**Task prompt**. Find every line in the records below that holds the word "gradient", and copy each one.

**Exercise material**.
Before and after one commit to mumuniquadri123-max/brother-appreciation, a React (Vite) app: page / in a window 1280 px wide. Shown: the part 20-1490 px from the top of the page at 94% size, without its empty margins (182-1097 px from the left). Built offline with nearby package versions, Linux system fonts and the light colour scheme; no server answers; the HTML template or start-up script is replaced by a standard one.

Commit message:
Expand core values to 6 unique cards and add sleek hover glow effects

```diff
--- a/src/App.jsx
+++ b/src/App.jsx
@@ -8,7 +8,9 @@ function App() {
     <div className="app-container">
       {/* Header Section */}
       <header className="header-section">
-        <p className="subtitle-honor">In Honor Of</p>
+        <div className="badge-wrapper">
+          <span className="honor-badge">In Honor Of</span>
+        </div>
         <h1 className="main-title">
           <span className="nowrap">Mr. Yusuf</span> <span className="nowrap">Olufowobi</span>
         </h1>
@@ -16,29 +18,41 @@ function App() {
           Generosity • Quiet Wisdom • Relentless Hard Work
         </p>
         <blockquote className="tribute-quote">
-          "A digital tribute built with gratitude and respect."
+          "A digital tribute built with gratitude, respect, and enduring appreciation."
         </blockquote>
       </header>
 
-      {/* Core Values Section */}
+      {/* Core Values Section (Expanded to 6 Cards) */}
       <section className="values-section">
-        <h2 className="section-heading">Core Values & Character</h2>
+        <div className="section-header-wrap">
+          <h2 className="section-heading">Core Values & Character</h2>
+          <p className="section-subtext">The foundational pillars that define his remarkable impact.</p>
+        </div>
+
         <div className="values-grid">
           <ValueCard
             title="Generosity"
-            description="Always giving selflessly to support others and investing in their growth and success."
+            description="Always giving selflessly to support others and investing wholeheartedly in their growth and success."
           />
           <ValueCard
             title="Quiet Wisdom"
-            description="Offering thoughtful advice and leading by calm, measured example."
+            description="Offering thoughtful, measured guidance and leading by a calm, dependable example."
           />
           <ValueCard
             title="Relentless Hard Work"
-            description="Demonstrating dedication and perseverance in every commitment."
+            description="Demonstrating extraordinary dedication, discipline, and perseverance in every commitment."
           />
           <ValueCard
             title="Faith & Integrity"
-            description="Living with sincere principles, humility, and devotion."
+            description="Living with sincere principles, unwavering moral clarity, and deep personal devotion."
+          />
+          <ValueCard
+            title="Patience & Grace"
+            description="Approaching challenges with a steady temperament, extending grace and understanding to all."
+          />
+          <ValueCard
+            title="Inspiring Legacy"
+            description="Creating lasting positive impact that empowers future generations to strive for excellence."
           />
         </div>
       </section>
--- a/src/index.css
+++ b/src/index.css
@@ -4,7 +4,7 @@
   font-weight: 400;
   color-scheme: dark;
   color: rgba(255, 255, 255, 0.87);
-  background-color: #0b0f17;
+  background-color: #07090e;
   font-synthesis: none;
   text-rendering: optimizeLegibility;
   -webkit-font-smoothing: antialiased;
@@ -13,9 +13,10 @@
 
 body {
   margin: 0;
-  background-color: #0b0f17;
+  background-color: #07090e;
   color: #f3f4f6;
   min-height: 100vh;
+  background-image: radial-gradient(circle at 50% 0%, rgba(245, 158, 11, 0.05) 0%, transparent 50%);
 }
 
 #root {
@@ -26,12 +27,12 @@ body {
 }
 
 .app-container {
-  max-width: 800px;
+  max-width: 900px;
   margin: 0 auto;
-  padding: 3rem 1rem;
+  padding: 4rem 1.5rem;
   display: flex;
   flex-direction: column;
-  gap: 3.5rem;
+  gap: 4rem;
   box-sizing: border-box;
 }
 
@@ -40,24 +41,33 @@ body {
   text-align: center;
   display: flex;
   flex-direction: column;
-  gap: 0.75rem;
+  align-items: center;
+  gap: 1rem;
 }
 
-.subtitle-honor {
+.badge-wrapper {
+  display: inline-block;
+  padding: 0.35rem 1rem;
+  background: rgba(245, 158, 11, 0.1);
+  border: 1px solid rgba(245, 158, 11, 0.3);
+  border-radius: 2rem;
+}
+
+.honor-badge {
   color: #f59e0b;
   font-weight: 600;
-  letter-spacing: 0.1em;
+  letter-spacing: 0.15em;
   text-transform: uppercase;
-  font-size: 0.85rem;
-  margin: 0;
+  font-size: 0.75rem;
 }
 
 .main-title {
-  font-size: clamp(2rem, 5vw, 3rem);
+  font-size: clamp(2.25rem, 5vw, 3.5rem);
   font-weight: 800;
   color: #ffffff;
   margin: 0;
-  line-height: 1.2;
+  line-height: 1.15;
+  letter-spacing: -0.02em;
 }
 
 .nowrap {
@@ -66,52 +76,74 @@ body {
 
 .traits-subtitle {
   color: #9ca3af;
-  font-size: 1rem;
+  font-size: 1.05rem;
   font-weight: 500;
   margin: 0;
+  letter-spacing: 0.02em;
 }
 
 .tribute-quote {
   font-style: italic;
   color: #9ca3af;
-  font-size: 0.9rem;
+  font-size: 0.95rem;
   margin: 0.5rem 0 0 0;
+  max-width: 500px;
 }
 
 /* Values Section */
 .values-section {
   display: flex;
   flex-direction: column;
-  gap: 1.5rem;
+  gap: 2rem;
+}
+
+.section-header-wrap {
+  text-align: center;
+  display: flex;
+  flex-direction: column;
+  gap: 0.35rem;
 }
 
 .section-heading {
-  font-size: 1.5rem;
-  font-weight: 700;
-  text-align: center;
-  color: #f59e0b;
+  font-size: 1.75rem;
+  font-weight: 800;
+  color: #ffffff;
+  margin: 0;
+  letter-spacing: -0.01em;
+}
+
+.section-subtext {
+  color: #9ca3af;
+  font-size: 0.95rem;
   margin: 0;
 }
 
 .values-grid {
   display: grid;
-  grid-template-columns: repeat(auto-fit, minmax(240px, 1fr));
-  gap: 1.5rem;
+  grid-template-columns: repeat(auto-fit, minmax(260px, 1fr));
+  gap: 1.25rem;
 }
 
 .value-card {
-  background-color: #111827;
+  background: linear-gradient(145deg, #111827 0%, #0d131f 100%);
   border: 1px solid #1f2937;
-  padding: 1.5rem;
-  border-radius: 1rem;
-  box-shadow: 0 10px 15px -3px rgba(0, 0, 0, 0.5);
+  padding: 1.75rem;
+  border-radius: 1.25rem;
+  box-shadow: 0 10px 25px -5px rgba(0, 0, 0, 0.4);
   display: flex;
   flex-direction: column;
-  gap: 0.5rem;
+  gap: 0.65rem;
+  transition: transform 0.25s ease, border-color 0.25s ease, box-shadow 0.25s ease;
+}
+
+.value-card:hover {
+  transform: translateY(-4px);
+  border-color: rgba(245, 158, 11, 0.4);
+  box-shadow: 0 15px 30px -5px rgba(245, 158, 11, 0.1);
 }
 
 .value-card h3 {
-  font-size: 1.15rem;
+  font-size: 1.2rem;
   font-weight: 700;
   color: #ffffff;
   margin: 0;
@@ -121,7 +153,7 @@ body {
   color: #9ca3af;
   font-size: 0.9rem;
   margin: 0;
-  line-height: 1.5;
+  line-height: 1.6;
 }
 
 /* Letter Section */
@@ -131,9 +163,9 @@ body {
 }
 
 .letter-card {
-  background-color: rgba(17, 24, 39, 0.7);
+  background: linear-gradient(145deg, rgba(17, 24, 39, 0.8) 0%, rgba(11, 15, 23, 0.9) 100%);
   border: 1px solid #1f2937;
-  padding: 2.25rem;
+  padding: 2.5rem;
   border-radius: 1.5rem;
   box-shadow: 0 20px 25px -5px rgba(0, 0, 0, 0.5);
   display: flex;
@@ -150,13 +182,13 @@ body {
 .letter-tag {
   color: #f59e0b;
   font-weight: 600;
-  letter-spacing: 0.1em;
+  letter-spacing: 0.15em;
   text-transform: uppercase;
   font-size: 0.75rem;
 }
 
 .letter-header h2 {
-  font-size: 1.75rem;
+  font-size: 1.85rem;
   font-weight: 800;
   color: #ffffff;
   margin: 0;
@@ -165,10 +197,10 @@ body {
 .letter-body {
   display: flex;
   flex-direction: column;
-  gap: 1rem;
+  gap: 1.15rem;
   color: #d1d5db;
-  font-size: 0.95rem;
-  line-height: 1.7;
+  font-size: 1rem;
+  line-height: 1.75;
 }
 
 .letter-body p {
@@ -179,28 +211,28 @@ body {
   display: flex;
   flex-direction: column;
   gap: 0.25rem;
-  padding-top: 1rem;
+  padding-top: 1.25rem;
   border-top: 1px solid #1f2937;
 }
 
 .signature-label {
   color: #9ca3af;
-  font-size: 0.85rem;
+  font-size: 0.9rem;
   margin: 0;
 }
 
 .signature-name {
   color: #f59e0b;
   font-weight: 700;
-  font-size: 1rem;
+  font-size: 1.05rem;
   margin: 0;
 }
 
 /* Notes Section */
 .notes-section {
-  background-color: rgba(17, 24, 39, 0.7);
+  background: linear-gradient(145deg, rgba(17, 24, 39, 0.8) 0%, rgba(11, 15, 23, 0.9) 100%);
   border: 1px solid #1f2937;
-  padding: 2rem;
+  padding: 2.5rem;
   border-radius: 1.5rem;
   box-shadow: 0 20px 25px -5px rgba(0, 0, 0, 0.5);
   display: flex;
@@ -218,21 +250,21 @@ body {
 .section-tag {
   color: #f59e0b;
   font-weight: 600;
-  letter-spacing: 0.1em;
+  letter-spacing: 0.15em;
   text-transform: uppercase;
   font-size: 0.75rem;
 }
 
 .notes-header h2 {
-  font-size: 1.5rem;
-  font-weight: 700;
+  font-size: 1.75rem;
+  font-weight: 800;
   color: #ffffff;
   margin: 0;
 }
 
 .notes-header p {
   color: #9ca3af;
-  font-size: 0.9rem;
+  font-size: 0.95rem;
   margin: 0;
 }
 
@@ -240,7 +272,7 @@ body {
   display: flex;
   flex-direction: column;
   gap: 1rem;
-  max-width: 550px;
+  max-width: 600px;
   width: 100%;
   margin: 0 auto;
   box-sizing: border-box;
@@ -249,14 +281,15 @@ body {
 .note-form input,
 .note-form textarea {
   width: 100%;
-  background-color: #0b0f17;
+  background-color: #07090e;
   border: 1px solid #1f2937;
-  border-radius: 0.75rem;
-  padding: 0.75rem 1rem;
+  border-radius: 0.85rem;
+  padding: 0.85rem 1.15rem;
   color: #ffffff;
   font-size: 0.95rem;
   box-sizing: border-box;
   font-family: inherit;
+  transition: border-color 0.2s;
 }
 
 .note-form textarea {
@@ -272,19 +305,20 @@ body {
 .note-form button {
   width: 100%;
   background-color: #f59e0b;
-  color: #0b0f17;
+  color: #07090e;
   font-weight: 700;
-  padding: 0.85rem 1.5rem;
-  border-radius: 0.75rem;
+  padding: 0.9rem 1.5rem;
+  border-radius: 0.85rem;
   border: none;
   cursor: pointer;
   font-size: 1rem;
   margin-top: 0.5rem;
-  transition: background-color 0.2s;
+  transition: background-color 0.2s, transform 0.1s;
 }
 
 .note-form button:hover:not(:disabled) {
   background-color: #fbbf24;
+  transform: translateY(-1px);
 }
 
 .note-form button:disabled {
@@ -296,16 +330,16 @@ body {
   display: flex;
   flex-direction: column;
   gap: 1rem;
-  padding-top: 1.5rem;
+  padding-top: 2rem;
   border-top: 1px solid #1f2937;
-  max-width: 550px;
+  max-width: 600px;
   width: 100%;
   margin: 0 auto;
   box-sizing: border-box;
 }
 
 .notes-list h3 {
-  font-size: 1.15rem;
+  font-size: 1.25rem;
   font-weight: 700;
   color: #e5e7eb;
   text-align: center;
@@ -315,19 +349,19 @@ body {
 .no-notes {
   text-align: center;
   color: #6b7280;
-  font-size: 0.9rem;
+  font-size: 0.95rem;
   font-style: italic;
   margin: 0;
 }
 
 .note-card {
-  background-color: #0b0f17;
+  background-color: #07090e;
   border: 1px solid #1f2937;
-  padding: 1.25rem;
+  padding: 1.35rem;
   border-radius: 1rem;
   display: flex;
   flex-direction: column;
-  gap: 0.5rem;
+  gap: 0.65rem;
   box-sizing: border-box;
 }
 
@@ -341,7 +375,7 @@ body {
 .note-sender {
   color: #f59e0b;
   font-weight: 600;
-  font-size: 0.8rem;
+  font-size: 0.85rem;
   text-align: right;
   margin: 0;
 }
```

...

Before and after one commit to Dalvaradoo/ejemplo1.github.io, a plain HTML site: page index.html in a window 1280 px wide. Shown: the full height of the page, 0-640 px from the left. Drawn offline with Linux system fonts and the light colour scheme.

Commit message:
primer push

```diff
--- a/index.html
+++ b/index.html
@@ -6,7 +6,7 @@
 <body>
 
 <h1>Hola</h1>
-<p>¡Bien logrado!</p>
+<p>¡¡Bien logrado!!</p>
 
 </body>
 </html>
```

==

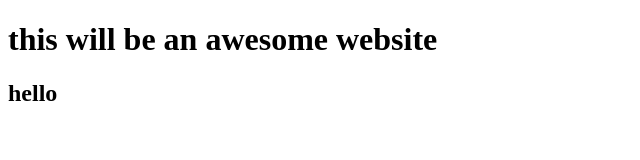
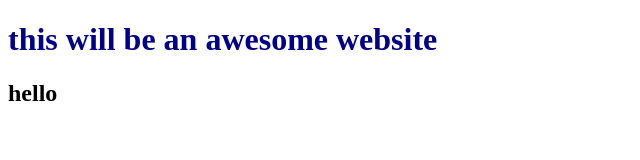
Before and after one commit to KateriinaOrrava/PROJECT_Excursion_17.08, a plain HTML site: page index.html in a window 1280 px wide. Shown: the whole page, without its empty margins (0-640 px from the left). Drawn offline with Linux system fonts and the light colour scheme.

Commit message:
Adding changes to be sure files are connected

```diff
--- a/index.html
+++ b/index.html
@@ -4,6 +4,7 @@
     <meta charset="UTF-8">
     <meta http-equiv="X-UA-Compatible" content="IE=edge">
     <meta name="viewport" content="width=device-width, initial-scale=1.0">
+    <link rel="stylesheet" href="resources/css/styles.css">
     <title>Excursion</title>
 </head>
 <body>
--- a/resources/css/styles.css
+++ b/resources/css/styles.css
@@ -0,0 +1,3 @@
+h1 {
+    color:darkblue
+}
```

**Task response**.
+  background-image: radial-gradient(circle at 50% 0%, rgba(245, 158, 11, 0.05) 0%, transparent 50%);
+  background: linear-gradient(145deg, #111827 0%, #0d131f 100%);
+  background: linear-gradient(145deg, rgba(17, 24, 39, 0.8) 0%, rgba(11, 15, 23, 0.9) 100%);
+  background: linear-gradient(145deg, rgba(17, 24, 39, 0.8) 0%, rgba(11, 15, 23, 0.9) 100%);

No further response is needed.